Mary O’Brien (1939 – 1999), professionally known as Dusty Springfield, was an English pop singer and record producer. Her career extended from the late 1950s to the 1990s and at her peak, she was one of the most successful British female performers, famous for her distinctive mezzo-soprano sound.

I'm making a chart to show vocal ranges and would love some ...

Today’s song, “Son of a Preacher Man” is a song written and composed by American songwriters John Hurley and Ronnie Wilkins. Springfield recorded the song in September 1968 for her album Dusty in Memphis.

As a fan of US soul music, she brought many little-known soul singers to the attention of a wider UK record-buying audience. Since her death, Springfield has been widely commended as the leading British soul singer of the twentieth century. She is remembered as an icon of the Swinging Sixties, and her album Dusty in Memphis is recognised as a pop-R&B masterpiece.

Dusty Springfield Takes The Reigns Of Blue-Eyed Soul

Daily listening Tuesday 7th July

Giuseppe Domenico Scarlatti (1685 –1757) was an Italian composer from the Baroque period although his music was influential in the development of the Classical style too.

Listen out for this piece’s bell-like quality from the outset and the use of ornaments. Music from this time often featured long flowing melodic lines using ornamentation (decorative notes such as trills and turns).

Harpsichord - Wikipedia
This piece was originally composed for the harpsichord. The harpsichord is a keyboard instrument in which the strings are plucked, rather than hit with a hammer (which is the mechanism for the piano, a more recent development). The distinctive sound of the harpsichord creates an almost immediate association with the Baroque era.

Daily listening Monday 6th July

Baker Street” is a song written and recorded by Scottish singer-songwriter Gerry Rafferty.

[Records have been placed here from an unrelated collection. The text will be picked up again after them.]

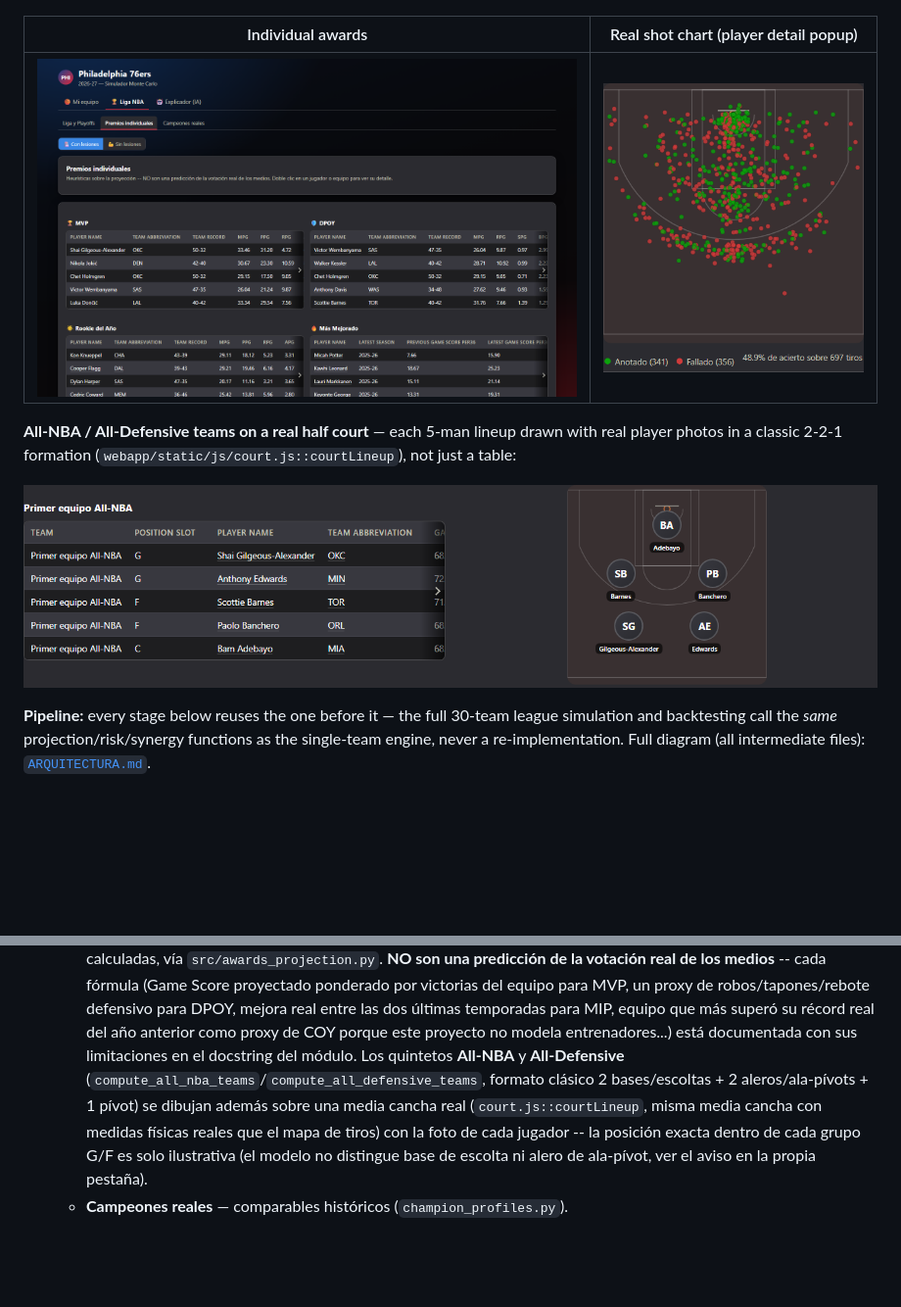
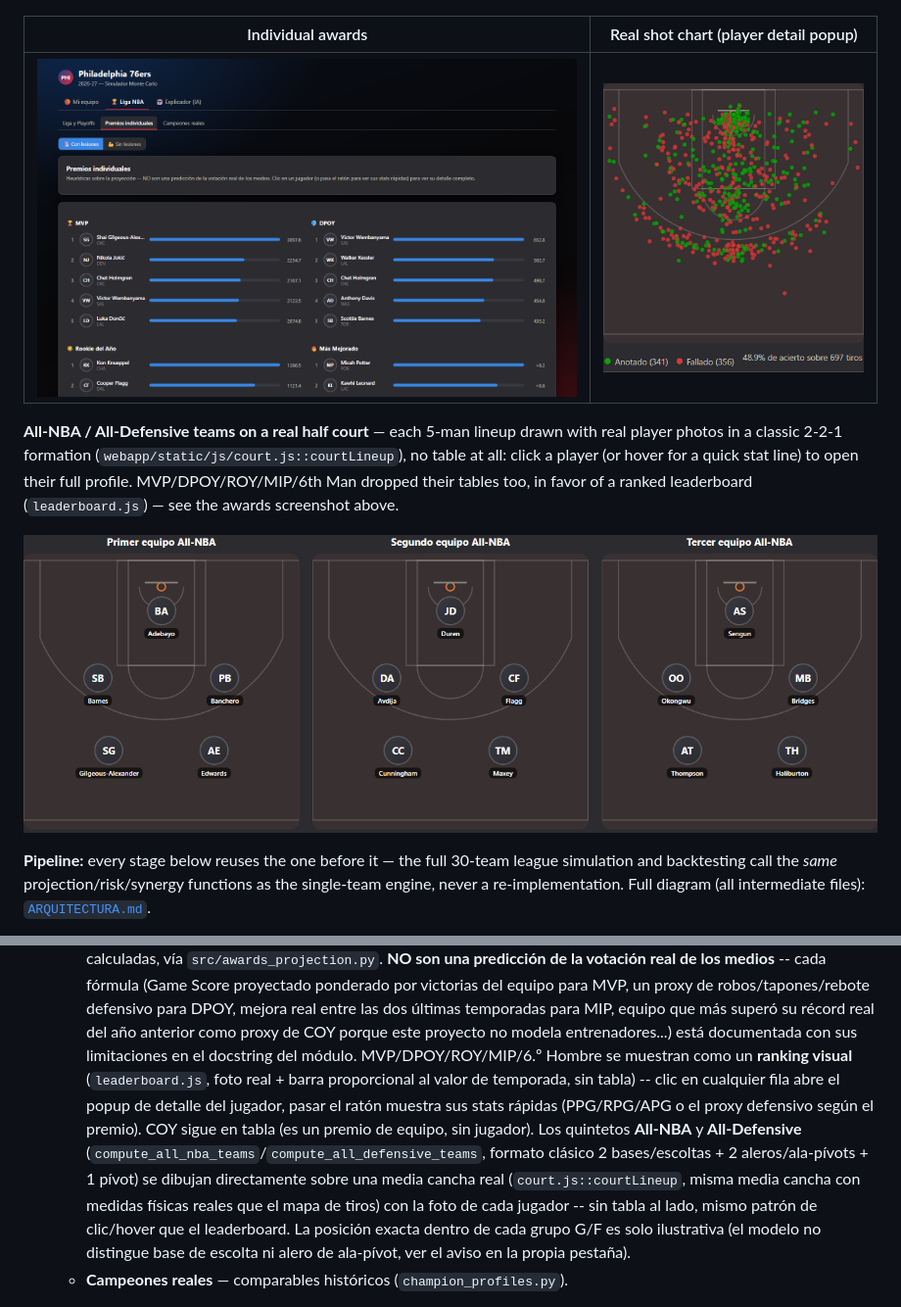
Before and after one commit to nachofrancoalm-dot/NBA-26-27-season-simulation, a Markdown page: README.md, 2 parts joined by grey strips. Shown at 98% size. GitHub-like rendering; pictures changed too: docs/screenshots/05_premios.png, docs/screenshots/07_all_nba_courts.png; blank space fills up the shorter version.

```diff
--- a/README.md
+++ b/README.md
@@ -73,7 +73,10 @@ have a curated, visual notebook: [`notebooks/`](notebooks/).
 
 **All-NBA / All-Defensive teams on a real half court** — each 5-man
 lineup drawn with real player photos in a classic 2-2-1 formation
-(`webapp/static/js/court.js::courtLineup`), not just a table:
+(`webapp/static/js/court.js::courtLineup`), no table at all: click a
+player (or hover for a quick stat line) to open their full profile.
+MVP/DPOY/ROY/MIP/6th Man dropped their tables too, in favor of a
+ranked leaderboard (`leaderboard.js`) — see the awards screenshot above.
 
 ![All-NBA lineups on the court](docs/screenshots/07_all_nba_courts.png)
 
@@ -1286,14 +1289,22 @@ Tres pestañas de primer nivel:
     últimas temporadas para MIP, equipo que más superó su récord real
     del año anterior como proxy de COY porque este proyecto no modela
     entrenadores...) está documentada con sus limitaciones en el
-    docstring del módulo. Los quintetos **All-NBA** y **All-Defensive**
+    docstring del módulo. MVP/DPOY/ROY/MIP/6.º Hombre se muestran como
+    un **ranking visual** (`leaderboard.js`, foto real + barra
+    proporcional al valor de temporada, sin tabla) -- clic en
+    cualquier fila abre el popup de detalle del jugador, pasar el
+    ratón muestra sus stats rápidas (PPG/RPG/APG o el proxy defensivo
+    según el premio). COY sigue en tabla (es un premio de equipo, sin
+    jugador). Los quintetos **All-NBA** y **All-Defensive**
     (`compute_all_nba_teams`/`compute_all_defensive_teams`, formato
-    clásico 2 bases/escoltas + 2 aleros/ala-pívots + 1 pívot) se dibujan
-    además sobre una media cancha real (`court.js::courtLineup`, misma
-    media cancha con medidas físicas reales que el mapa de tiros) con la
-    foto de cada jugador -- la posición exacta dentro de cada grupo G/F
-    es solo ilustrativa (el modelo no distingue base de escolta ni alero
-    de ala-pívot, ver el aviso en la propia pestaña).
+    clásico 2 bases/escoltas + 2 aleros/ala-pívots + 1 pívot) se
+    dibujan directamente sobre una media cancha real
+    (`court.js::courtLineup`, misma media cancha con medidas físicas
+    reales que el mapa de tiros) con la foto de cada jugador -- sin
+    tabla al lado, mismo patrón de clic/hover que el leaderboard. La
+    posición exacta dentro de cada grupo G/F es solo ilustrativa (el
+    modelo no distingue base de escolta ni alero de ala-pívot, ver el
+    aviso en la propia pestaña).
   - **Campeones reales** — comparables históricos (`champion_profiles.py`).
 - **🤖 Explicador (IA)** — chat en lenguaje natural sobre TODOS los datos
   ya calculados en las otras pestañas (`src/llm_explainer.py`, vía la
```
Also changed, not shown: 7 other files.
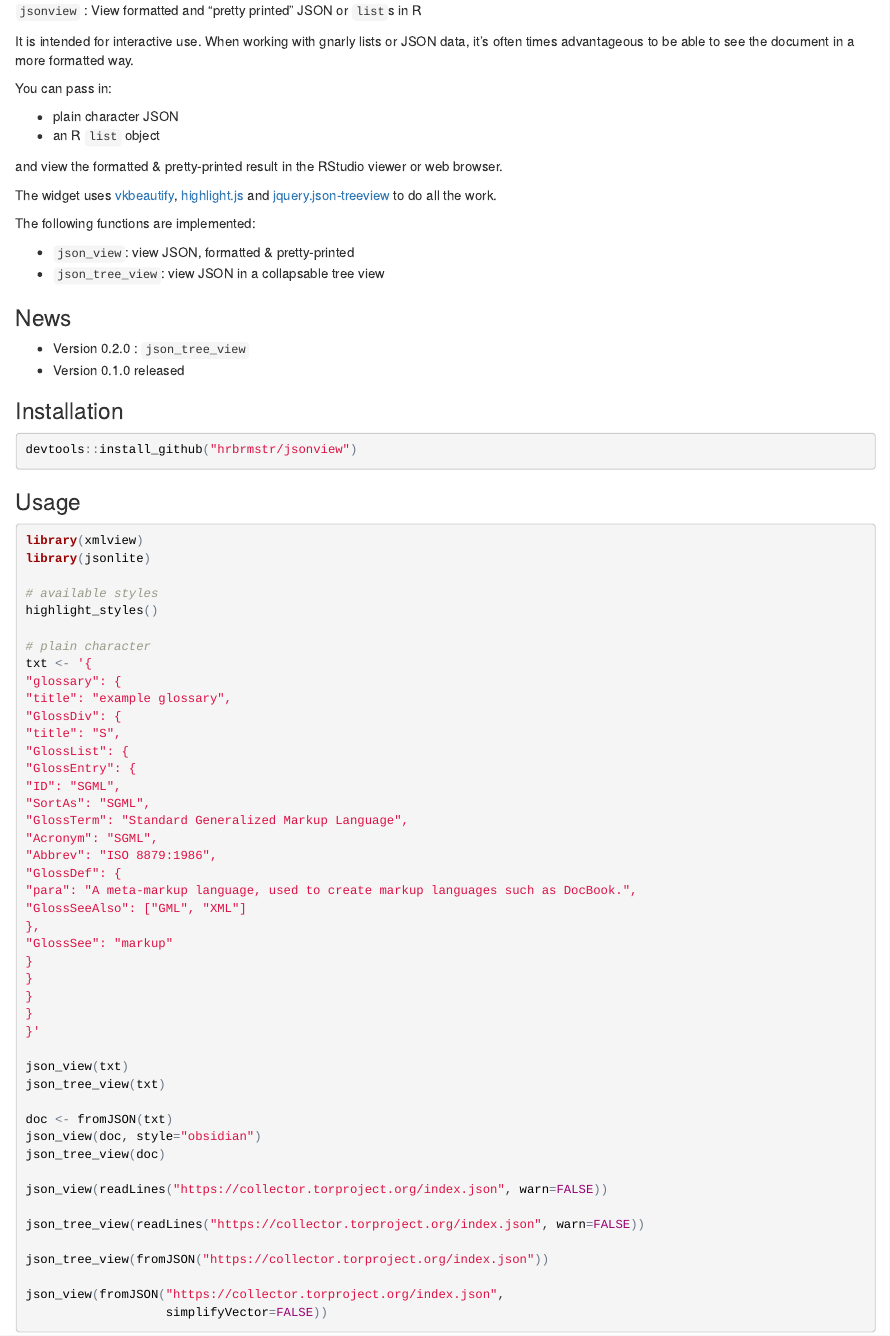
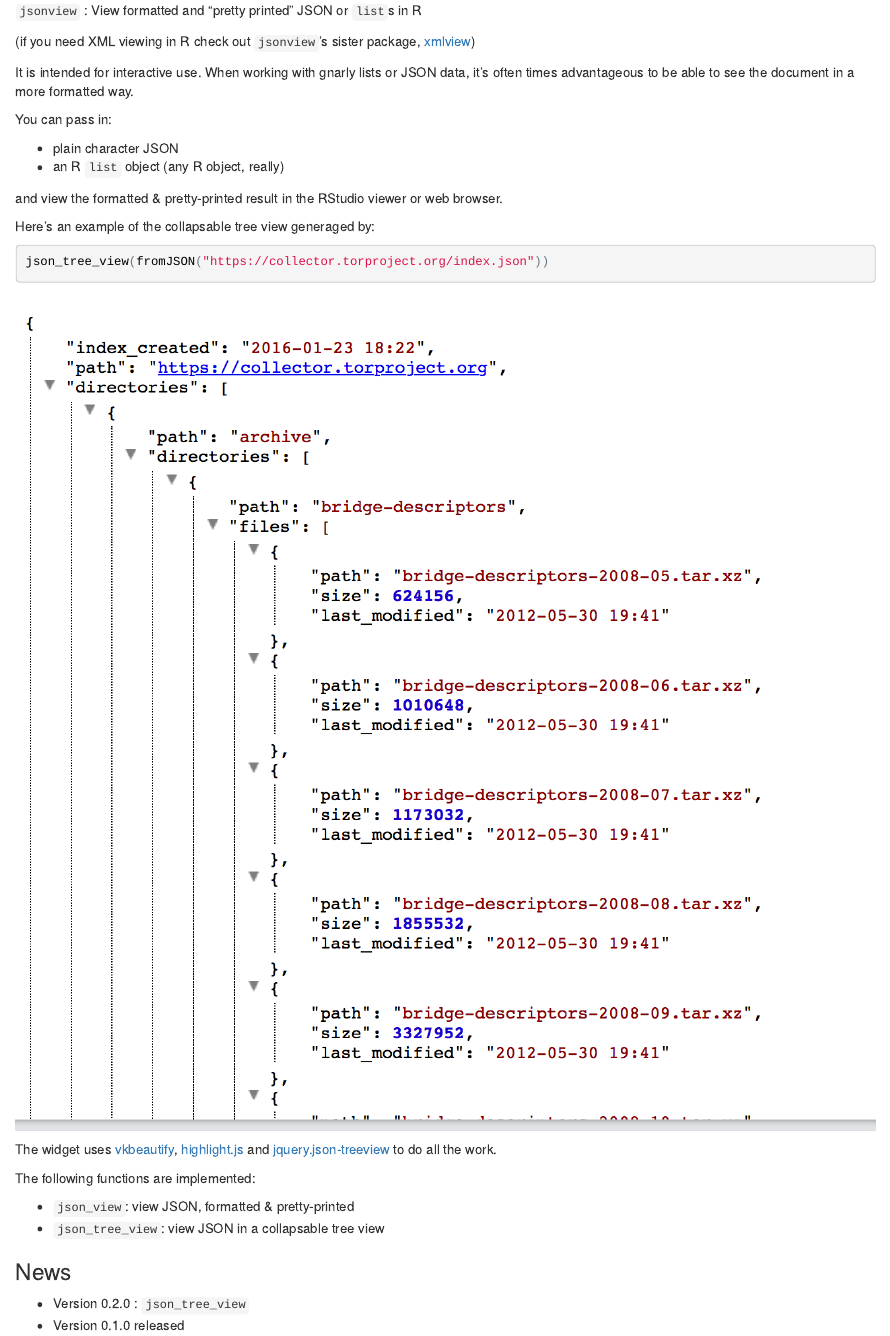
Before and after one commit to hrbrmstr/jsonview, an R Markdown document (README.Rmd): the page in a window 1100 px wide, from its top. The pictures show the output file README.html that the author committed with the source, opened offline.

Commit message:
add screenshot to README

````diff
--- a/README.Rmd
+++ b/README.Rmd
@@ -8,6 +8,8 @@ output:
 
 `jsonview` : View formatted and "pretty printed" JSON or `list`s in R
 
+(if you need XML viewing in R check out `jsonview`'s sister package, [xmlview](https://github.com/hrbrmstr/jsonview))
+
 It is intended for interactive use. When working with gnarly lists or JSON data, it's often times advantageous to be able to see the document in a more formatted way.
 
 You can pass in:
@@ -16,6 +18,13 @@ You can pass in:
 - an R `list` object (any R object, really)
 
 and view the formatted & pretty-printed result in the RStudio viewer or web browser.
+
+Here's an example of the collapsable tree view generaged by:
+```{r eval=FALSE}
+json_tree_view(fromJSON("https://collector.torproject.org/index.json"))
+```
+
+![](jsonview.png)
 
 The widget uses  [vkbeautify](http://www.eslinstructor.net/vkbeautify/), [highlight.js](https://highlightjs.org) and
 [jquery.json-treeview](https://github.com/bazh/a.json-view) to do all the work.
````
Also changed, not shown: README.html, README.md, jsonview.png (added), 1 other file.
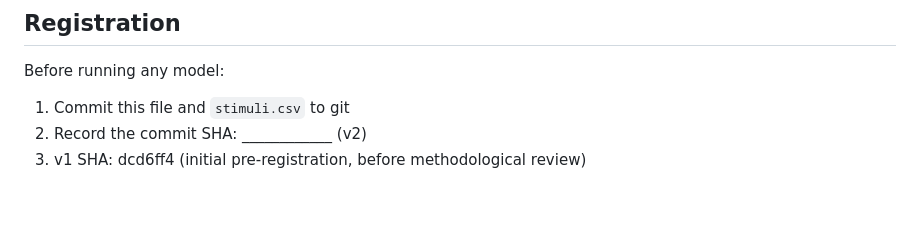
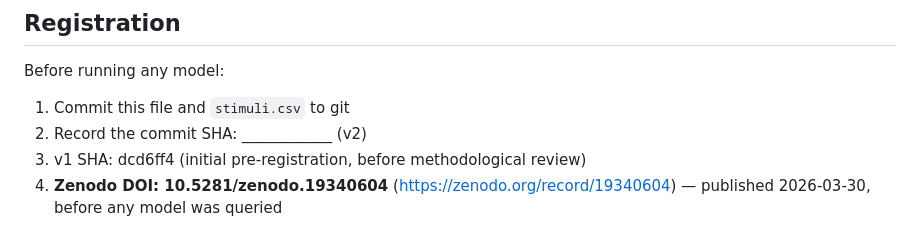
Before and after one commit to BrettRey/countability-hpc, a Markdown page: llm-probe/prereg.md, the part around the change. Rendered like a GitHub page; blank space fills up the shorter version.

Commit message:
prereg: Zenodo DOI 10.5281/zenodo.19340604
Pre-registration published and frozen at Zenodo before any
model was queried. DOI: 10.5281/zenodo.19340604

Co-Authored-By: Claude Opus 4.6 (1M context) <noreply@anthropic.com>

```diff
--- a/llm-probe/prereg.md
+++ b/llm-probe/prereg.md
@@ -262,3 +262,4 @@ Before running any model:
 1. Commit this file and `stimuli.csv` to git
 2. Record the commit SHA: ____________ (v2)
 3. v1 SHA: dcd6ff4 (initial pre-registration, before methodological review)
+4. **Zenodo DOI: 10.5281/zenodo.19340604** (https://zenodo.org/record/19340604) — published 2026-03-30, before any model was queried
```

It was released as a single in 1978.

The song features a prominent eight-bar alto saxophone riff played as a break between verses. A riff is a short, repeated melodic pattern, often forming the background to a solo or vocal line. 

The Mystery Behind Gerry Rafferty's 'Baker Street' - The Atlantic
Raphael Ravenscroft ( 1954 – 2014) was a British musician, composer and author. He is best known for playing the saxophone on “Baker Street”.

The sax riff led to what became known as “the ‘Baker Street’ phenomenon”, a resurgence in the sales of saxophones and their use in mainstream pop music and television advertising.

Daily listening Sunday 5th July

Georgs Pelēcis (born 1947) is a Latvian composer and musicologist. A musicologist is a person who studies musicology (the history, theory and science of music).

Today’s piece is Concertino bianco (literally ‘Little White Concerto’). It’s name reflects its key signature. It is in the key of C major which means that the piece is played on all white notes as there are no sharps or flats.

Daily listening Saturday 4th July

Louise Farrenc ( 1804 – 1875) was a French composer, virtuoso pianist and teacher. She studied piano from a young age, and after becoming interested in composing she applied for the prestigious Paris Conservatory, aged 15. She became one of a handful of 19th century women who enjoyed success during their time, rising to prominence in the male dominated world of 19th century music by virtue of her talent and her family’s encouragement and support.

Despite not having the popular profile or pay of her male composer counterparts, Louise Farrenc never gave up writing music. She often protested to the authorities, trying to gain equality for nearly a decade. Louise eventually won her battle for equal pay. In 1842 she became the only woman to be appointed to the position of professor at the Paris Conservatory in the 19th century – the only such appointment for a woman for the entire 19th century. 

In 1840, she wrote the All Things Considered theme: Louise Farrenc ...

In 1830, Farrenc produced an important collection of 30 etudes for solo piano. An etude is a short musical composition, typically for one instrument, designed as an exercise to improve the technique or demonstrate the skill of the player. Farrenc wrote these etudes in all the major and minor key signatures. Key signatures show the key in which the music has been written. The choice of key signature sets the tone for a piece of music.